STIR article - Full Spectrum - Color That's Good for Health header image
Originally published in STIR®

By Kelley Stratton

 

It’s been proven time and again that our emotions affect our health. So it makes sense that how we feel while in healthcare environments can make a difference in how we recover.

A few years ago, I visited one of my best friends in a drab white hospital room. She was hooked up to numerous devices and receiving one of several rounds of chemotherapy. We sat in the room and talked and laughed, and at one point she said, “What would you do differently with this room?”

The question shouldn’t have been what I would do with the room, given I was going to return to the comfort of my own home later. Rather, it should have been what she, the patient, thought.  

So I said: “You’re the one who has to spend the most time here. What would you want to do differently?” She looked around at the stark white walls, the nondescript upholstered chairs and the beige laminated furniture, and said, “Well, some color would be nice.”

We’ve all been in some sort of healthcare environment at various points in our lives, whether for a basic checkup, a surgical procedure or an emergency. We’ve been the patient, the concerned family member, the supportive friend. How do healthcare facility designers account for all of these experiences? And what parts do color and design play in the mental, emotional and even physical reactions of patients and their support system?

Emily Kantz, interior designer for the Color Marketing and Design Department for Sherwin-Williams, has spent hundreds of hours researching and trying to answer these very questions. In fact, Sherwin-Williams will soon be unveiling new color collections for the healthcare environment. “Healthcare is a growing segment for Sherwin-Williams. We want to provide everyone associated with healthcare design ― facility directors and managers, designers and architects ― with the information they need to have color confidence and product power when planning any healthcare setting,” Kantz says.

She notes that each color collection draws inspiration from nature. “Evidence-based design has shown how important nature is in the healing process. For example, studies have shown that viewing nature reduces stress and pain through positive distraction. It’s a very direct influence because people easily understand and relate to nature ― green grass, blue sky, red flowers, etc. Whether it’s the pediatric patient whose mom is pointing out a bird on the windowsill, the aging patient who’s enjoying a stroll through the hospital’s gardens, or the cancer patient about to undergo treatment who’s staring at an island painting and daydreaming about vacation, nature is taking them out of their present situations, thereby reducing stress and possibly improving their outcomes.”

A growing priority of interior design for healthcare facilities is to create comfortable environments that feel less institutional and more like “home.” Rooms should feel less hospital-like and more residential and include the comforting details of a living space. “That’s why it’s vital for designers in this industry to keep an eye on what’s being featured on HGTV and in shelter pubs and fashion magazines, what’s being talked about on popular color and design blogs, and even what’s being displayed on the shelves of stores like Target ― all of these things play a role in influencing and connecting with people’s familiarity with colors and trends,” Kantz says.
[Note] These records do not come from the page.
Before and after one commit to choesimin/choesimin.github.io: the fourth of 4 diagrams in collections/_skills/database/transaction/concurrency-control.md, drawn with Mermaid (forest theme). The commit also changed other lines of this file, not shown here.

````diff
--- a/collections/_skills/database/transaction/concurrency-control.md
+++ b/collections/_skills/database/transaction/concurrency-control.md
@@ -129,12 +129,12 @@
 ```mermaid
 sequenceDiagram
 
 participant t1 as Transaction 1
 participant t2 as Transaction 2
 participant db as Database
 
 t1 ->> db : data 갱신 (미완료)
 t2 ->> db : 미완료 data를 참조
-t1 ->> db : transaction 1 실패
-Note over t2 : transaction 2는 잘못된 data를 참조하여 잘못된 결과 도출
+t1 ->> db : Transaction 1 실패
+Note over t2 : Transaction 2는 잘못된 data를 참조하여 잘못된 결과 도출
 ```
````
It’s also important to consider the facility’s staff when designing a healthcare environment. “Above all, staff ― and patients for that matter ― prefer clean, updated, well-maintained environments,” says Matthew W. Martin, M.D., of Traverse City, Mich. “That said, ‘clean’ doesn’t have to mean ‘white.’”

Both Martin and Kantz agree color is a great tool to assist with way-finding. “I think the stereotype of the sterile, clinical hospital is gone,” Kantz says. “Healthcare facilities are demonstrating they’re not afraid to use color. Some healthcare facilities are so large that it’s easy to get lost. So color recognition ― Grandma is on the floor with the green walls or the nurse’s station is directly below the bold blue soffit ― can help alleviate unnecessary stress and confusion in an already stressful situation.” Martin agrees: “It’s especially beneficial for patients and families when colors change in hallways and various wings of a hospital to indicate transition. When everything’s the same color, it makes finding your way around what’s already an unfamiliar environment that much tougher.”
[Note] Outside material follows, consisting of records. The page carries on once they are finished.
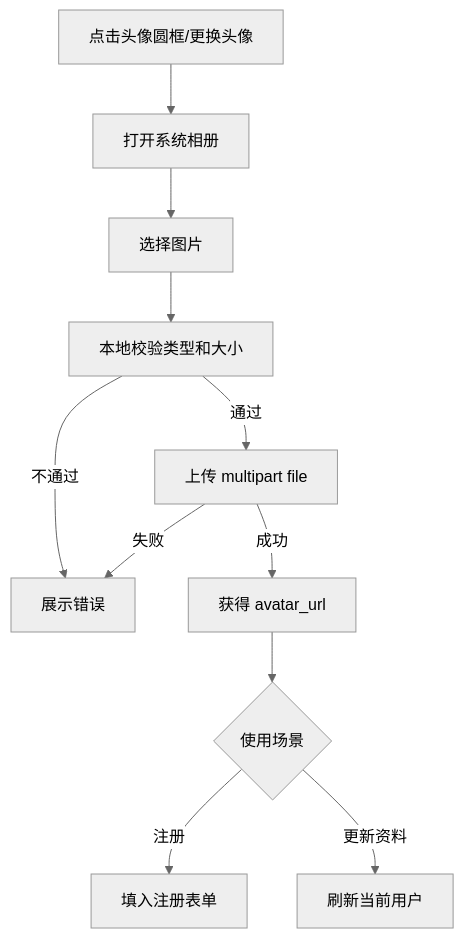
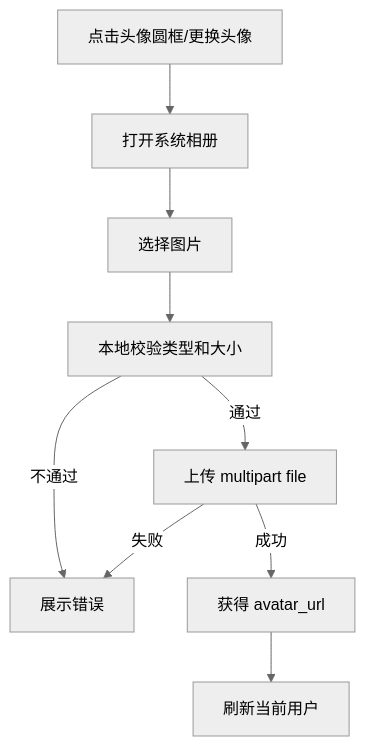
One commit to DancingCodes/room-app changed the eighth of 8 diagrams in docs/客户端逻辑设计.md. Above: the diagram before and after it, drawn with Mermaid (neutral theme). The commit also changed other lines of this file and 9 other files, not shown here.

````diff
--- a/docs/客户端逻辑设计.md
+++ b/docs/客户端逻辑设计.md
@@ -171,13 +131,11 @@
 ```mermaid
 flowchart TD
     A[点击头像圆框/更换头像] --> B[打开系统相册]
     B --> C[选择图片]
     C --> E[本地校验类型和大小]
     E -- 通过 --> F[上传 multipart file]
     E -- 不通过 --> G[展示错误]
     F -- 成功 --> H[获得 avatar_url]
     F -- 失败 --> G
-    H --> I{使用场景}
-    I -- 注册 --> J[填入注册表单]
-    I -- 更新资料 --> K[刷新当前用户]
+    H --> K[刷新当前用户]
 ```
````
The bottom line for all parties involved ― the patients, the medical staff, the supportive friends and families, the designers ― is to promote wellness. And that means broadening the focus of the healthcare environment ― looking beyond just addressing the patient’s physical ailment to finding new ways to promote the patient’s overall health and well-being.

Related content
To read about the healing hues and innovative design of Chicago’s new Ann & Robert H. Lurie Children’s Hospital of Chicago, click here.